Work instructions ::
Whenever the word "README" shows up in a line of the data, copy that line.

(Version comparison data)

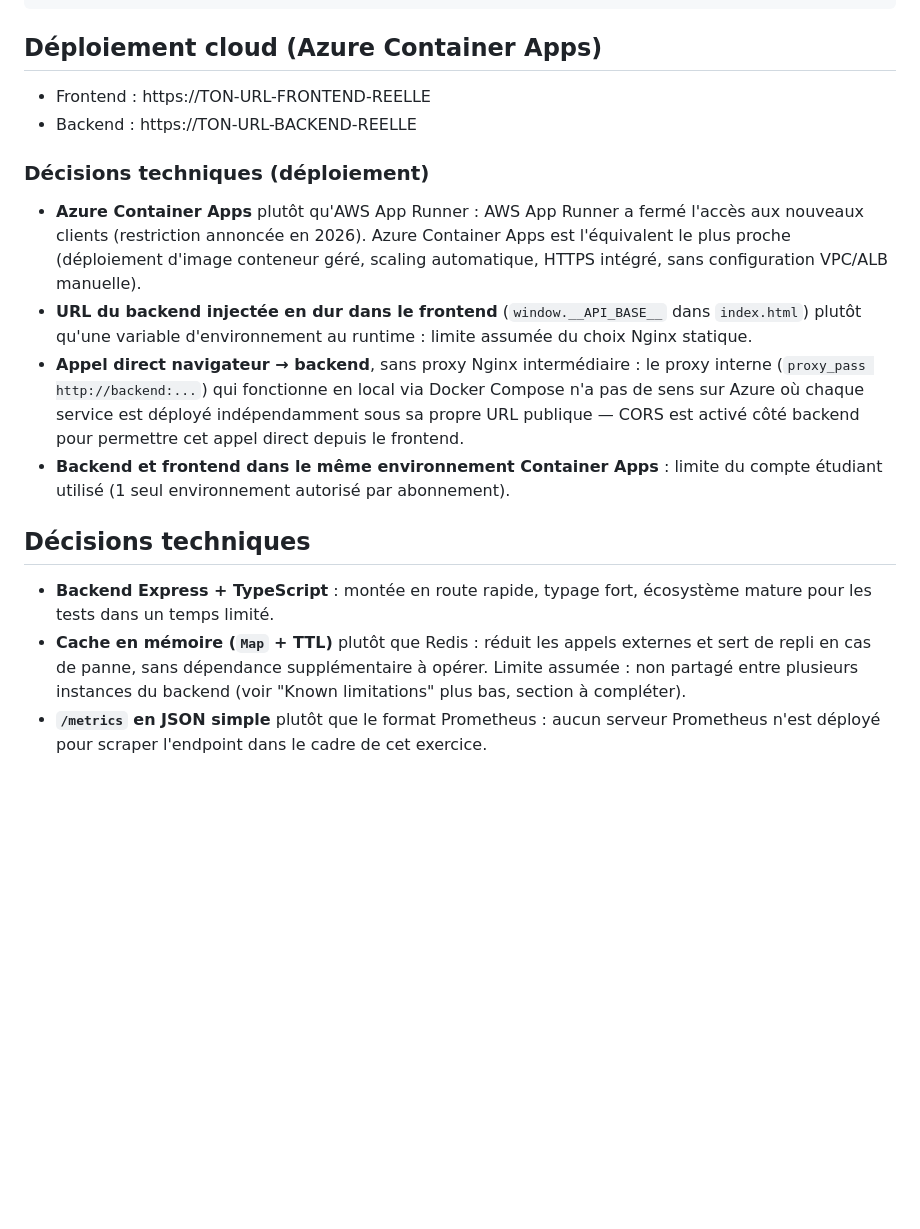
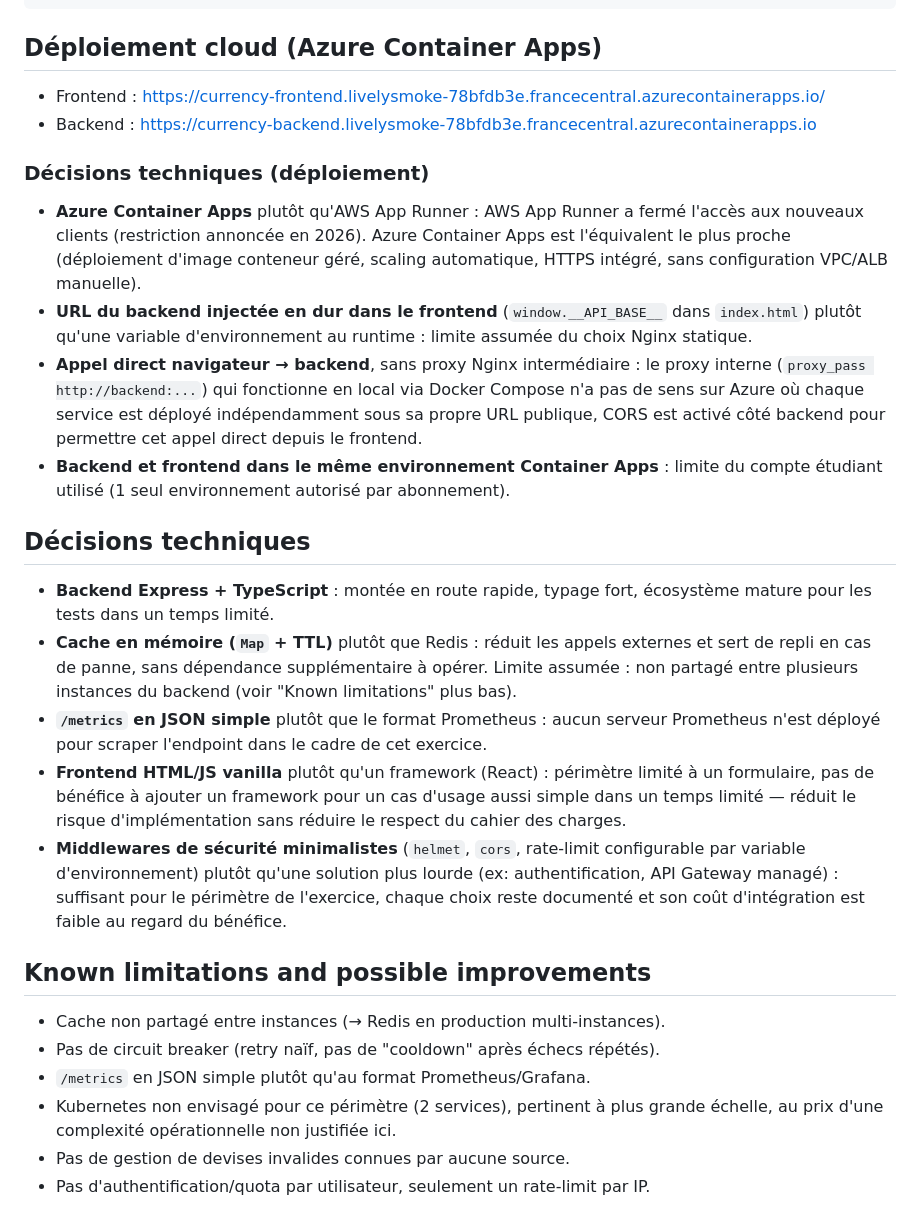
Before and after one commit to Daccors/Currency-Comparator, a Markdown page: README.md, the part around the change. GitHub-like rendering; blank space fills up the shorter version.

Commit message:
docs: add known limitations and possible improvements

```diff
--- a/README.md
+++ b/README.md
@@ -75,8 +75,8 @@ k6 run -e BASE_URL=http://localhost:3000 k6/load-test.js
 
 ## Déploiement cloud (Azure Container Apps)
 
-- Frontend : https://TON-URL-FRONTEND-REELLE
-- Backend : https://TON-URL-BACKEND-REELLE
+- Frontend : https://currency-frontend.livelysmoke-78bfdb3e.francecentral.azurecontainerapps.io/
+- Backend : https://currency-backend.livelysmoke-78bfdb3e.francecentral.azurecontainerapps.io
 
 ### Décisions techniques (déploiement)
 
@@ -90,7 +90,7 @@ k6 run -e BASE_URL=http://localhost:3000 k6/load-test.js
 - **Appel direct navigateur → backend**, sans proxy Nginx intermédiaire :
   le proxy interne (`proxy_pass http://backend:...`) qui fonctionne en
   local via Docker Compose n'a pas de sens sur Azure où chaque service est
-  déployé indépendamment sous sa propre URL publique — CORS est activé
+  déployé indépendamment sous sa propre URL publique, CORS est activé
   côté backend pour permettre cet appel direct depuis le frontend.
 - **Backend et frontend dans le même environnement Container Apps** :
   limite du compte étudiant utilisé (1 seul environnement autorisé par
@@ -103,7 +103,26 @@ k6 run -e BASE_URL=http://localhost:3000 k6/load-test.js
 - **Cache en mémoire (`Map` + TTL)** plutôt que Redis : réduit les appels
   externes et sert de repli en cas de panne, sans dépendance supplémentaire
   à opérer. Limite assumée : non partagé entre plusieurs instances du
-  backend (voir "Known limitations" plus bas, section à compléter).
+  backend (voir "Known limitations" plus bas).
 - **`/metrics` en JSON simple** plutôt que le format Prometheus : aucun
   serveur Prometheus n'est déployé pour scraper l'endpoint dans le cadre de
   cet exercice.
+- **Frontend HTML/JS vanilla** plutôt qu'un framework (React) : périmètre
+  limité à un formulaire, pas de bénéfice à ajouter un framework pour un
+  cas d'usage aussi simple dans un temps limité — réduit le risque
+  d'implémentation sans réduire le respect du cahier des charges.
+- **Middlewares de sécurité minimalistes** (`helmet`, `cors`, rate-limit
+  configurable par variable d'environnement) plutôt qu'une solution plus
+  lourde (ex: authentification, API Gateway managé) : suffisant pour le
+  périmètre de l'exercice, chaque choix reste documenté et son coût
+  d'intégration est faible au regard du bénéfice.
+
+## Known limitations and possible improvements
+
+- Cache non partagé entre instances (→ Redis en production multi-instances).
+- Pas de circuit breaker (retry naïf, pas de "cooldown" après échecs répétés).
+- `/metrics` en JSON simple plutôt qu'au format Prometheus/Grafana.
+- Kubernetes non envisagé pour ce périmètre (2 services), pertinent à plus
+  grande échelle, au prix d'une complexité opérationnelle non justifiée ici.
+- Pas de gestion de devises invalides connues par aucune source.
+- Pas d'authentification/quota par utilisateur, seulement un rate-limit par IP.
```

Response to the exercise ::
Before and after one commit to Daccors/Currency-Comparator, a Markdown page: README.md, the part around the change. GitHub-like rendering; blank space fills up the shorter version.
--- a/README.md
+++ b/README.md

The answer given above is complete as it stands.